To counter this, they affirmed that ‘Christians and Hindus, can together promote conviviality and co-responsibility for the good of each and everyone.’ This means finding ways of living together in harmony, working in solidarity to build the common good and to care for one another and the good of God’s gift of creation. They continue, ‘It is built on a daily basis, through personal encounters and dialogue, in mutual listening and learning, with patience and perseverance, and with the conviction that “Life exists where there is bonding, communion, fraternity” (Pope Francis, Encyclical Letter Fratelli Tutti - On Fraternity and Social Friendship, 2020, no.87)'.  

I thank all those people who help to build up the life of the parish, are involved in the groups I read about in the newsletter and generous in many ways for the good of the parish.
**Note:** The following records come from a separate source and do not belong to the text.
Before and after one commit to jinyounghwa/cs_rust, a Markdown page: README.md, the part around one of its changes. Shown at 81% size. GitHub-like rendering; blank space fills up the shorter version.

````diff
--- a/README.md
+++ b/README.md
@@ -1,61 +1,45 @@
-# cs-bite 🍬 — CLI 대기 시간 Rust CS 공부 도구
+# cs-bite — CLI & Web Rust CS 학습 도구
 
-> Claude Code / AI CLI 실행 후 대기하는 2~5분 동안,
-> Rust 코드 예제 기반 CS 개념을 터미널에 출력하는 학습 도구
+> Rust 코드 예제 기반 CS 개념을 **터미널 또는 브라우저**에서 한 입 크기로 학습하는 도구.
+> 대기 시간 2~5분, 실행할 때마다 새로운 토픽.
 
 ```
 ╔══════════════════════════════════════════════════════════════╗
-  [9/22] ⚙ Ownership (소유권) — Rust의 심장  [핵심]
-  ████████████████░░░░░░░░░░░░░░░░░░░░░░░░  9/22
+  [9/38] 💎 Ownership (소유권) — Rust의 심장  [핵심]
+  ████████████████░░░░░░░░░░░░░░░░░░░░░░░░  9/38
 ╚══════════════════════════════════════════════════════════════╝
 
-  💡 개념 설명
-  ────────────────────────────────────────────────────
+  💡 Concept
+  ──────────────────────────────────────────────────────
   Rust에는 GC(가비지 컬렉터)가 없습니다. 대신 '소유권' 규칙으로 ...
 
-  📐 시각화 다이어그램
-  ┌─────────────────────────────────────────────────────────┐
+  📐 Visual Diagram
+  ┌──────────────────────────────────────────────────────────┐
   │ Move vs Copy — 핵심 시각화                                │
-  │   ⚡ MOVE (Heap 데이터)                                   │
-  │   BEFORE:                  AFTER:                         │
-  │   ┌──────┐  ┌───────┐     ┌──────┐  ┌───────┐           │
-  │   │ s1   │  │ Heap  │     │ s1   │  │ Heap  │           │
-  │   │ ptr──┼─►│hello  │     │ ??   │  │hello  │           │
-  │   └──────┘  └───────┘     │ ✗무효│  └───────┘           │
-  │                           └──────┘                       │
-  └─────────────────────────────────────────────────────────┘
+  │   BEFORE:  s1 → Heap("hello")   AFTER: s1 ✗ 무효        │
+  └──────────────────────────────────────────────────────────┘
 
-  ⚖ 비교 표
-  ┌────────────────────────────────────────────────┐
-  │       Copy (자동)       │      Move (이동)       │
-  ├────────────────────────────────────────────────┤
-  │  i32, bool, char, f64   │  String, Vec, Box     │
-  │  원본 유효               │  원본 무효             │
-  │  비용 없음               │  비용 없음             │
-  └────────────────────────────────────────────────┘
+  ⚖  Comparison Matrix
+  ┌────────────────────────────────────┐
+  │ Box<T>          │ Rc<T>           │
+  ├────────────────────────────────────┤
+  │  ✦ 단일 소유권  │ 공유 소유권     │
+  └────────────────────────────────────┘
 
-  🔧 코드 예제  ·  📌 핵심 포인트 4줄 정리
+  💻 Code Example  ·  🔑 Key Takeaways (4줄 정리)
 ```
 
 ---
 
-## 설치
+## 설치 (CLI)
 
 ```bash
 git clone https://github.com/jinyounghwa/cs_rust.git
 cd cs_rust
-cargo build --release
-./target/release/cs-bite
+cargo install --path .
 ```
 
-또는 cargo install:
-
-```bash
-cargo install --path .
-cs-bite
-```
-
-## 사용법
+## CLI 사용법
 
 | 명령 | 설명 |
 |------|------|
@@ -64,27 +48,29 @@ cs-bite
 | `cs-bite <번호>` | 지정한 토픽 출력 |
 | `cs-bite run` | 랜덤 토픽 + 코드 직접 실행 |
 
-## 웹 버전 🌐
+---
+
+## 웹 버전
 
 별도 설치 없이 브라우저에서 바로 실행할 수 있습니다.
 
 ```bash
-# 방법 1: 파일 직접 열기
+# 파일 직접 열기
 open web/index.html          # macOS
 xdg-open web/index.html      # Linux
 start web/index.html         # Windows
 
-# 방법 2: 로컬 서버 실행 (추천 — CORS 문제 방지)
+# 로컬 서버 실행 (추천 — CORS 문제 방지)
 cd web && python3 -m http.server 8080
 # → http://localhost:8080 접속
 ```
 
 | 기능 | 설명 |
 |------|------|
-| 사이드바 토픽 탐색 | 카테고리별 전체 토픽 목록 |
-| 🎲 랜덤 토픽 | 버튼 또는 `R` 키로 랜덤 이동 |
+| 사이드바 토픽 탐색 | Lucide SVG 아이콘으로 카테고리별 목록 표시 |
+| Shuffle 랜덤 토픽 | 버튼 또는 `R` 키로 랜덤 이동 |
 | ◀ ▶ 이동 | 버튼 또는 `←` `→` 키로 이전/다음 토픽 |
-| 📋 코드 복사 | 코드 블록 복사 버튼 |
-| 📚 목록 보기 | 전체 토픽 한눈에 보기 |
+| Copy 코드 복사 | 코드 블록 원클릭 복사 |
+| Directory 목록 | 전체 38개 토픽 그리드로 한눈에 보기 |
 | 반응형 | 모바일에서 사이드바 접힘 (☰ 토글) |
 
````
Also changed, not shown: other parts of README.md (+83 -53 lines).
I thank Fr Hector Rouco and the former priests for their leadership as parish priests.

May all the saints pray for us.

Bishop John Sherrington

Photo: The Attainment; Vision of the Holy Grail to Sir Galahad, Sir Bors and Sir Percival by Edward Burne-Jones (Bishop John Sherrington)